**What you are asked to do:** How many of the lines below have "QComboBox" in them? Say the number and nothing more.

Content revision data
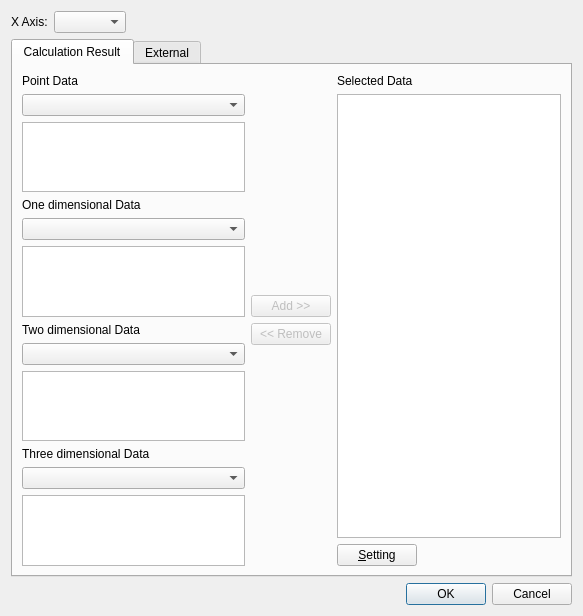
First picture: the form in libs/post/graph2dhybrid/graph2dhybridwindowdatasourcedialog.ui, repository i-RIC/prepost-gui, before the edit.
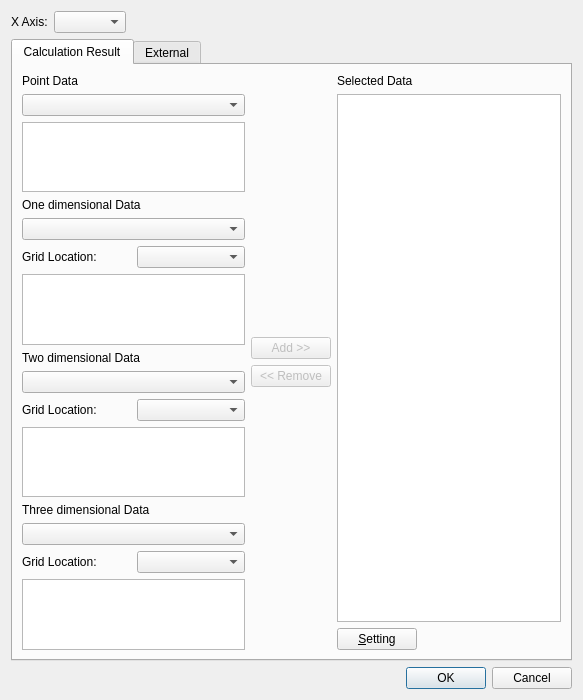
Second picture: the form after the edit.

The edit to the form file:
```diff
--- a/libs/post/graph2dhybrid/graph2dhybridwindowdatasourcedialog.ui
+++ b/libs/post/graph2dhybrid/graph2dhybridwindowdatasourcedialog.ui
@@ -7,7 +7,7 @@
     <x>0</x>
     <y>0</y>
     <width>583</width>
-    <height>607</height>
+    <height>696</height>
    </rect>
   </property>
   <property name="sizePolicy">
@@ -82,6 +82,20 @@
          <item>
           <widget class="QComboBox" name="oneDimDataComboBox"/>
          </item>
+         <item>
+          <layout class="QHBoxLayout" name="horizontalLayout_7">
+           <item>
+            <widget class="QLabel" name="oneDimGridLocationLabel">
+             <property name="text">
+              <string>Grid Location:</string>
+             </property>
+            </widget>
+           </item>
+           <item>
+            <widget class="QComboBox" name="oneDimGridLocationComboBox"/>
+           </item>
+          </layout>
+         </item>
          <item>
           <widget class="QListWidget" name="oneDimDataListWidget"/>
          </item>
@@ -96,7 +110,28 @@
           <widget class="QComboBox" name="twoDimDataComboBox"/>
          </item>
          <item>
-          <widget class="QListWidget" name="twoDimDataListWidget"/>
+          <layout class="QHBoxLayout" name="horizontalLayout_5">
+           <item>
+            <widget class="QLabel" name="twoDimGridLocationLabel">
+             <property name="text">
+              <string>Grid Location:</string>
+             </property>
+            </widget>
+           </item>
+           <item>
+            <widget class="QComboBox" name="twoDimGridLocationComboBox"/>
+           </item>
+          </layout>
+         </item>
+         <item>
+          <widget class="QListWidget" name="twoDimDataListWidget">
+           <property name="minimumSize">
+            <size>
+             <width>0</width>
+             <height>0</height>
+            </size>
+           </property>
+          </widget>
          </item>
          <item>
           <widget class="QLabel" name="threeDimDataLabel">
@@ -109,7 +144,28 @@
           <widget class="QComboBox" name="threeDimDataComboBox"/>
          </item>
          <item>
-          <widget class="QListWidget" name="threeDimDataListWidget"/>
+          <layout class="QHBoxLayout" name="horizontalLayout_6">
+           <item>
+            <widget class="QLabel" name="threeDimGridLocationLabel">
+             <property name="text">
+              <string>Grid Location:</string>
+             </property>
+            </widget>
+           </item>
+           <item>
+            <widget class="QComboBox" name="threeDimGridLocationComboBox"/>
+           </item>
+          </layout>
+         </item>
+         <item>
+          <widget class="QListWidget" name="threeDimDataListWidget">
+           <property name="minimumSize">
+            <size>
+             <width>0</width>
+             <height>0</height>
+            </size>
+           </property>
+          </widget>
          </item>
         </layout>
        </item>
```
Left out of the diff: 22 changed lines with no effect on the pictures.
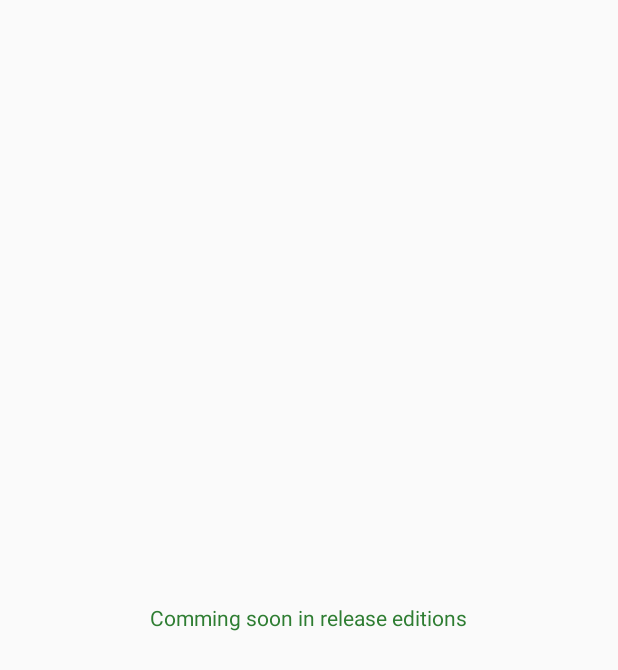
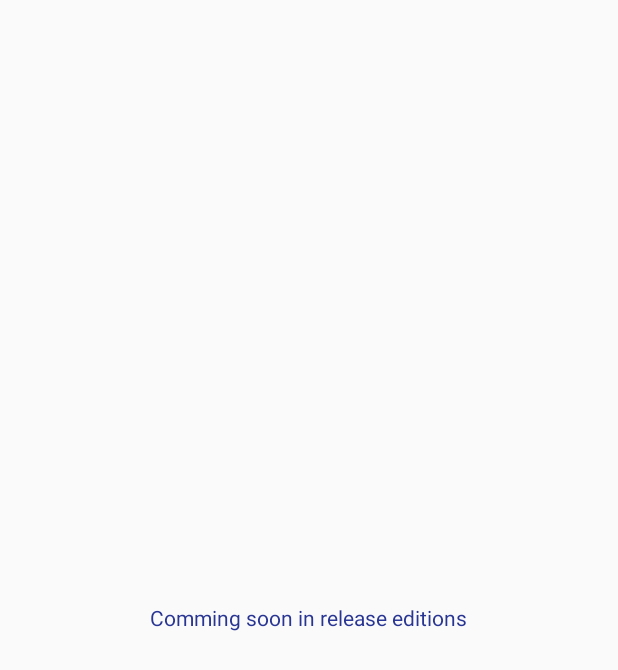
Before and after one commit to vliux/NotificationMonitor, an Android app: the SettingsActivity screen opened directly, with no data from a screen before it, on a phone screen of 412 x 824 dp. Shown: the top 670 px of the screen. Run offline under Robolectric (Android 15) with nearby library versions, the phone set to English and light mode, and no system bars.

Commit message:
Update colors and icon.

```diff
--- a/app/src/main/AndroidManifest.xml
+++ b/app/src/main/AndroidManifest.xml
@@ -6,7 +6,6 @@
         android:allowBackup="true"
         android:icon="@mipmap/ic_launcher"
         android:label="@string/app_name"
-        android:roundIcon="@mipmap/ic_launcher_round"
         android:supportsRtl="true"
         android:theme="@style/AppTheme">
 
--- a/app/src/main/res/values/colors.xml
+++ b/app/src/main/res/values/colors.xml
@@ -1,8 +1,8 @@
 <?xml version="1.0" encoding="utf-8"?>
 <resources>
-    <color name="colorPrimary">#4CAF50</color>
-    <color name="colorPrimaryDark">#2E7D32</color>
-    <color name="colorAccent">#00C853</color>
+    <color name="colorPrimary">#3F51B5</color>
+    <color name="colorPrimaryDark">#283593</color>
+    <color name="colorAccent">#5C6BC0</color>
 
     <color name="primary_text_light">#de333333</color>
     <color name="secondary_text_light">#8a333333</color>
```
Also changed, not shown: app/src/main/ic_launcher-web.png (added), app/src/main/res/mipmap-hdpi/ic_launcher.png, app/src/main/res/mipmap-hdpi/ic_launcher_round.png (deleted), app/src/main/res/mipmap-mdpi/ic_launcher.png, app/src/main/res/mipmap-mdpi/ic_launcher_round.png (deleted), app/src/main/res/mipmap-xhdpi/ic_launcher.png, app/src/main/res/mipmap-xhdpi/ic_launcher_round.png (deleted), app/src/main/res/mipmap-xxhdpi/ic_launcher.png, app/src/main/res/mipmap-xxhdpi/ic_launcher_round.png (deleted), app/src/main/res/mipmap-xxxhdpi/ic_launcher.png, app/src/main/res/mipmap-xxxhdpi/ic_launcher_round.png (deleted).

**Result of this exercise:** 6